I recently went to see Art Spiegelmann, the creator of the Pulitzer Prize Winning Graphic Novel Mauss. I was lucky because, right now, I am a visiting scholar at USC and could score some fantastic tickets and sit in the amazing auditorium—plush, grand, magnificent—for free. Anything that is free is good in my book!
Mauss is the watershed book that is not only a masterpiece in its own right but, also, launched—indeed, gave legitimacy to–a whole new genre that has become its own marketing juggernaut: the graphic novel. In this age of blogs and downloads and television brainfreeze, people just don’t invest the money in books. Sure, they will buy a cookbook. But in this time of Kindle, there’s little room for something a bit more artsy that you can hold in your hand.
Before Mauss, nobody gave much mind to things packaged as words with pictures. That kind of lowbrow stuff was relegated to the book shelves of children and, also, adults whose interest in comic books potentially marked them as menaces to society. But after Mauss, the graphic novel came into its own..,so Art Spiegelmann is a pivotal figure—the great grandpappy in a family tree composed entirely of pulp.
I had a special interest in Mauss. A few years back, I’d taught the book in my freshman seminar on the graphic novel…so this meant that I’d spent a lot of time living with it—emotionally, intellectually, psychologically. I even had Mauss dreams. And if you’ve ever spent time grading student papers with a glass of merlot, you can probably guess: I also had my fair share of Mauss nightmares.
Mauss is an incredibly edgey non-comic-booky book. If I were to put on my literary critic hat, I would describe it this way: it’s basically a beast fable—a story with animals that is supposed to teach lessons about humans. The scorpion who convinces the frog to give him a ride across the river—that creature stings the poor frog and, as they both drown, the frog cries out “why must you doom both of us by your actions”; the scorpion replies, “I am a scorpion. It is in my nature to sting.” And there unfolds a classic lesson that is less about animals and more about human nature.
But Mauss is unlike Aesop’s fables, which teach uncomplicated lessons about the human condition using whimsical animals that are unthreathening because, well, they are animals. Instead, Mauss has elements of intense realism that run in counterpoint to the whimsical beast fable. And it allows Spiegelmann to treat the stark world of the Nazi death camps with a heightened realism that in other more realistic forms—film, for instance—would become overblown. Mauss is not Schindler’s List, which verges on sappy and sentimental and manipulative.
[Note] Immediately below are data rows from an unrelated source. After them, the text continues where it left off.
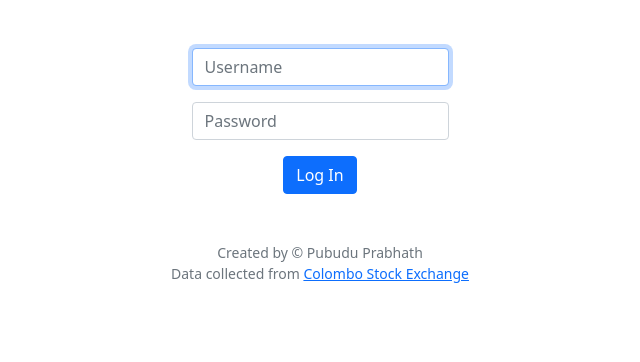
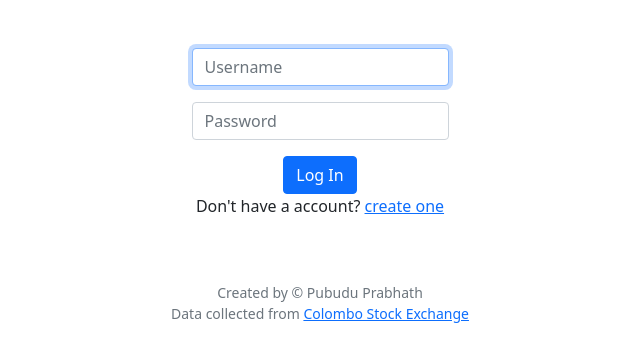
Before and after one commit to PubuduPrabhath/tradesimcse, a Flask app: page /login in a window 1280 px wide. Shown: the part 76-438 px from the top of the page, without its empty margins (320-960 px from the left). Run offline with Flask 2, Linux system fonts and the light colour scheme; some libraries are stand-ins or nearby versions.

Commit message:
Update login.html

```diff
--- a/templates/login.html
+++ b/templates/login.html
@@ -13,5 +13,6 @@
             <input class="form-control mx-auto w-auto" id="password" name="password" placeholder="Password" type="password">
         </div>
         <button class="btn btn-primary" type="submit">Log In</button>
+        <p>Don't have a account? <a href="/register"> create one </a></p>
     </form>
 {% endblock %}
```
Art Spiegelmann is now a grand personage and he spent the evening doing a narration in his raspy voice with a jazz sextet lead by another American great, Philip Johnston. Periodically, he would puff on his cigarette vaporizer and the smoke would dissipate into the air with bits of film noir shadow. He even wore a fedora, like some detective in a hardboiled world where loose dames show up in dresses with thigh-high slits up their long, long legs.
What impressed me about the performance is that Spiegelmann spent the time narrating his own debt to other artists—other writers. He was most indebted to the German Expressionists with their black and white wood cuts. He was unashamed in naming his heroes and he quite clearly pointed out that people were mistaken by saying that he had written the first graphic novel. There were others, and he quite lovingly named them all.
I searched frantically for a pen, borrowed it from a friend, but then found I had no paper. I wrote the names down on my hand, sloppily, in the dark.
This was the amazing part of the evening—the realization that within any genre, even if you appear to be the first, you are often involved in collaborations…whether that is with the brassy liveliness of a full jazz orchestra…or the overtures of past artists and writers who have provided you the template to appear original—the first, the best, the finest.